The symptom here is that the certificate error doesn’t show the host name you expect. For instance, if you access owa with mail.domain.com/owa and the certificate error shows mail.domain.local or similar “private” or “internal” host name, you have a server mis-configuration somewhere. Most likely, your SCP or VDirs are not set correctly (See problem 1).
Problem 4: Only One Name on Certificate
Normally, you will want to purchase a certificate that has at least two host names listed: autodiscover.domain.com and some variation of mail.domain.com (you cannot get certificates for domain.local anymore). However, some organizations may want to avoid paying the extra expense for a certificate that has multiple host names (also known as Subject Alternate Names or SANs). If your organization fits this situation, you can get around this by using a SRV record in DNS to point autodiscover to mail.domain.com (or whatever you want people to use for OWA or when configuring mobile devices). I cover this technique in a different post.
One problem with using this technique is that the first time users configure Outlook, they will get a popup asking them if they want to redirect to mail.domain.com.
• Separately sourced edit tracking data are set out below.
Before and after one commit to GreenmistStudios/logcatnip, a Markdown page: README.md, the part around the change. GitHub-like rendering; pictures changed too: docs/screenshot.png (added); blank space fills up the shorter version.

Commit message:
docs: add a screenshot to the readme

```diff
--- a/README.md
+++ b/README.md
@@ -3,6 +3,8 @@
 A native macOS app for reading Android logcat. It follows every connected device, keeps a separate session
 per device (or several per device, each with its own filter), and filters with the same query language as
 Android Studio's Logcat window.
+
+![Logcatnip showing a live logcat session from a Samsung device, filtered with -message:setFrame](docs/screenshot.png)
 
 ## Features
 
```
You can either instruct users to click Yes on this warning, or suppress it with Group Policy or Registry modification (Or registry mods deployed with Group Policy). Microsoft has an article on this subject which will give you instructions.
Problem 5: Configuration Fails Despite Autodiscover Config
This is a problem I’ve run into plenty of times and it’s completely unrelated to Exchange configuration. Domain-joined systems inside your network will have no issues, but the same computers, when taken outside the network, fail to configure with Autodiscover. This issue can also occur with non-domain joined computers.
If you have verified that all the above is configured correctly but Outlook refuses to access your mailbox, it may be because you have a Web Server using that as a host name and that server responds to web requests to non-existent files or child folders with anything other than a 404 error (Not Found), you will get a certificate error in Outlook. This is because Outlook runs through a specific process when looking for autodiscover information. The first check that all clients have in common (AD-Joined or Workgroup) is a check against domain.com/autodiscover/autodiscover.xml. If that request receives anything other than 404 (or the actual autodiscover file), the autodiscover check will return no information and the connection to Exchange will fail. There are two solutions to this problem:
- Configure Outlook to skip the domain.com lookup by setting the ExcludeHTTPSRootDomain value at the following location to 1.
- Change the domain.com web server to reject all connections to domain.com/autodiscover/autodiscover.xml with a 404 error (This is the proper way).
There are invariably more issues that can occur with Autodiscover that I haven’t mentioned, either because I haven’t run into the problem before or because I’ve forgotten to add it here. If you have solutions to more autodiscover/certificate error related issues in Outlook, send me an email at email@example.com with info and I will add your solution here with credit and a link to your blog or social media.